Speaking on Fox News following the Senate's vote to acquit Trump, Collins said that her previous comments stemmed from a hope that the president would listen to the several Republican senators who said his behavior was "problematic."

"I hoped that the president would’ve learned from the fact that he was impeached by the House," Collins said, adding that parts of Trump's July 25 phone conversation with Ukrainian President Volodymyr Zelensky were "wrong."

ADVERTISEMENT

The call was at the center of the House's inquiry into Trump's alleged efforts to get Ukraine to open investigations into his political rivals.

"The president [asked a] federal government to investigate a political rival. And he should not have done that. And I would hope that he would not do it again," she said. 

Asked if she received any assurances from Trump about his future conduct, Collins said that she had not spoken with Trump throughout the Senate trial. When pressed on why she believed he'd a learned a lesson, then, Collins said, "Well, I may not be correct on that."

In announcing her intention to vote to acquit Trump earlier this week, Collins justified her position by stating that the president had learned a "pretty big lesson" from impeachment and that he would be "much more cautious in the future."

Asked about Collins's comments ahead of the State of the Union address on Tuesday, Trump reportedly said that he'd done nothing wrong, adding, “It was a perfect call."

The Senate concluded its trial of Trump by voting to acquit him on charges of abuse of power and obstruction of Congress. Sen. Mitt RomneyWillard (Mitt) Mitt RomneyOutgoing inspector general says Trump fired him for carrying out his 'legal obligations' Trump selects White House lawyer for coronavirus inspector general Overnight Health Care: CDC recommends face coverings in public | Resistance to social distancing sparks new worries | Controversy over change of national stockpile definition | McConnell signals fourth coronavirus bill MORE (Utah) was the only Republican to join the 47 Democratic senators and vote to convict Trump for abuse of power. 
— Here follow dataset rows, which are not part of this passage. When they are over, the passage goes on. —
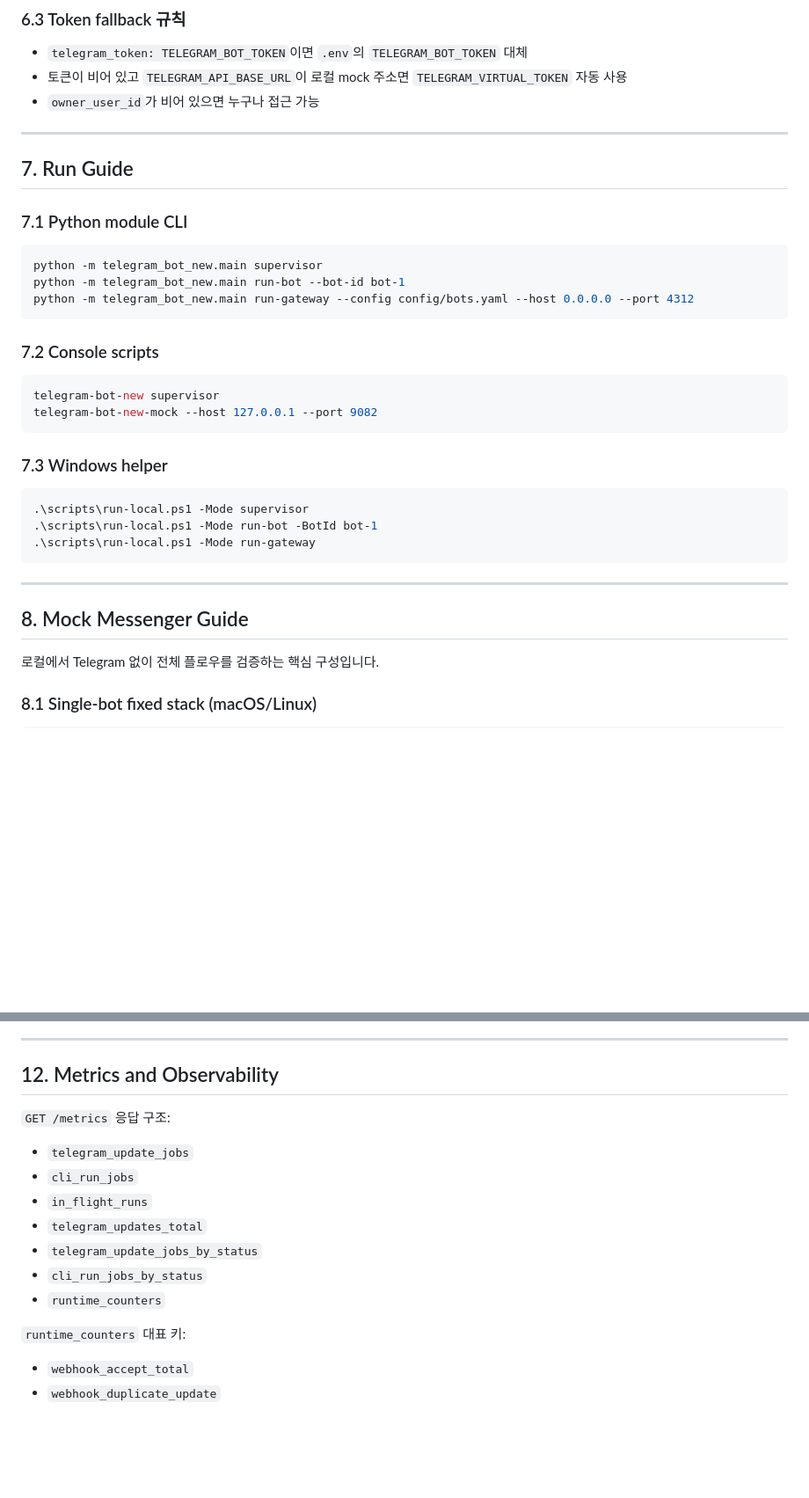
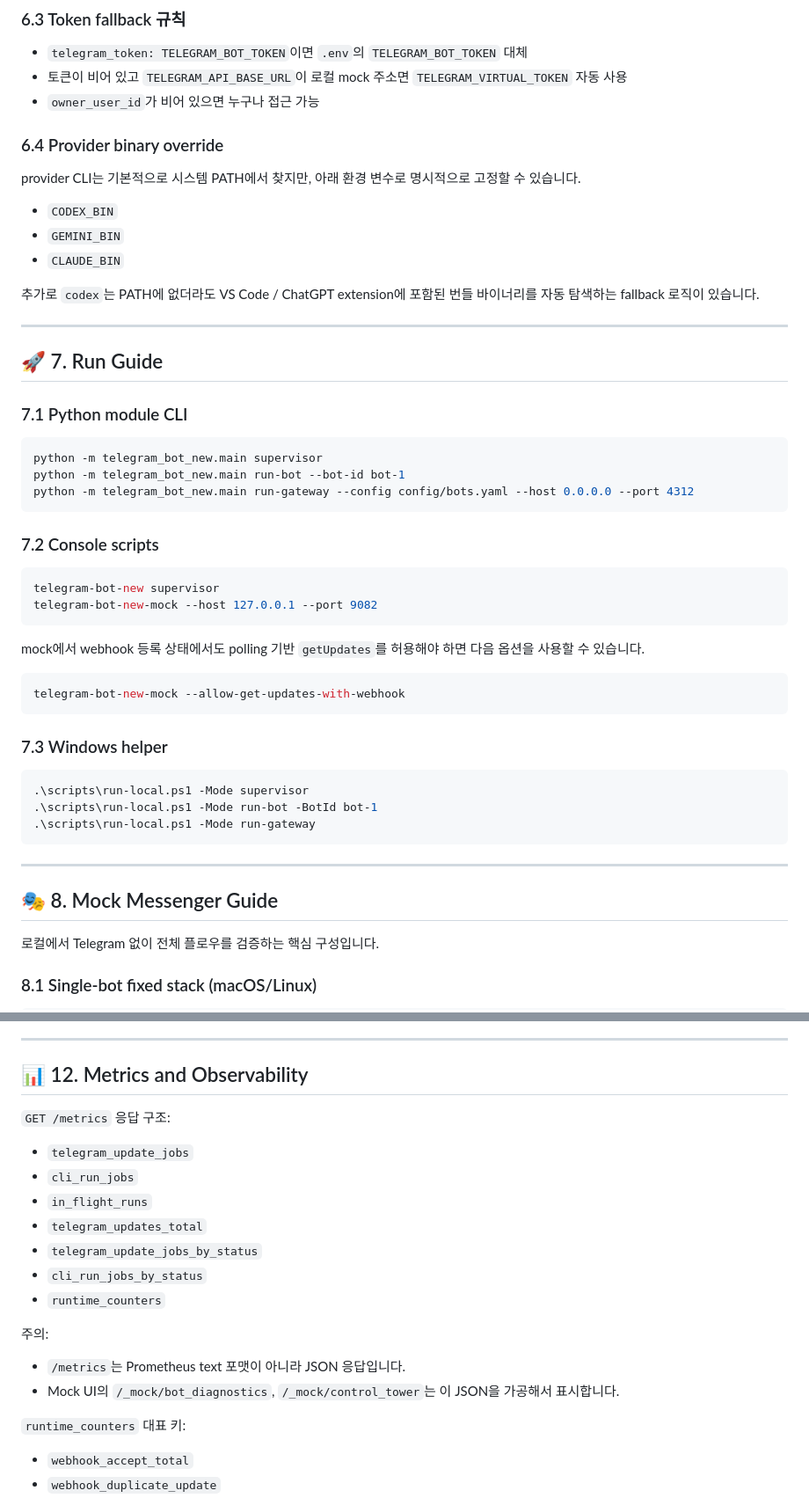
Before and after one commit to coreline-ai/coreline_bots_dashboard, a Markdown page: README.md, 2 parts joined by grey strips. Shown at 88% size. Drawn GitHub-style; blank space fills up the shorter version.

Commit message:
docs: add icons to README.md titles

````diff
--- a/README.md
+++ b/README.md
@@ -300,9 +300,19 @@ bots:
 - 토큰이 비어 있고 `TELEGRAM_API_BASE_URL`이 로컬 mock 주소면 `TELEGRAM_VIRTUAL_TOKEN` 자동 사용
 - `owner_user_id`가 비어 있으면 누구나 접근 가능
 
+### 6.4 Provider binary override
+
+provider CLI는 기본적으로 시스템 PATH에서 찾지만, 아래 환경 변수로 명시적으로 고정할 수 있습니다.
+
+- `CODEX_BIN`
+- `GEMINI_BIN`
+- `CLAUDE_BIN`
+
+추가로 `codex`는 PATH에 없더라도 VS Code / ChatGPT extension에 포함된 번들 바이너리를 자동 탐색하는 fallback 로직이 있습니다.
+
 ---
 
-## 7. Run Guide
+## 🚀 7. Run Guide
 
 ### 7.1 Python module CLI
 
@@ -319,6 +329,12 @@ telegram-bot-new supervisor
 telegram-bot-new-mock --host 127.0.0.1 --port 9082
 ```
 
+mock에서 webhook 등록 상태에서도 polling 기반 `getUpdates`를 허용해야 하면 다음 옵션을 사용할 수 있습니다.
+
+```bash
+telegram-bot-new-mock --allow-get-updates-with-webhook
+```
+
 ### 7.3 Windows helper
 
 ```powershell
@@ -329,7 +345,7 @@ telegram-bot-new-mock --host 127.0.0.1 --port 9082
 
 ---
 
-## 8. Mock Messenger Guide
+## 🎭 8. Mock Messenger Guide
 
 로컬에서 Telegram 없이 전체 플로우를 검증하는 핵심 구성입니다.
 
@@ -578,7 +598,7 @@ Skill 관리:
 
 ---
 
-## 12. Metrics and Observability
+## 📊 12. Metrics and Observability
 
 `GET /metrics` 응답 구조:
 
@@ -589,6 +609,11 @@ Skill 관리:
 - `telegram_update_jobs_by_status`
 - `cli_run_jobs_by_status`
 - `runtime_counters`
+
+주의:
+
+- `/metrics`는 Prometheus text 포맷이 아니라 JSON 응답입니다.
+- Mock UI의 `/_mock/bot_diagnostics`, `/_mock/control_tower`는 이 JSON을 가공해서 표시합니다.
 
 `runtime_counters` 대표 키:
 
````
Also changed, not shown: other parts of README.md (+30 -18 lines).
Trump tweeted early Thursday that impeachment was "just a continuation of the Radical Left, Do Nothing Democrats corrupt practices!" He is scheduled to give an address from the White House later Thursday afternoon.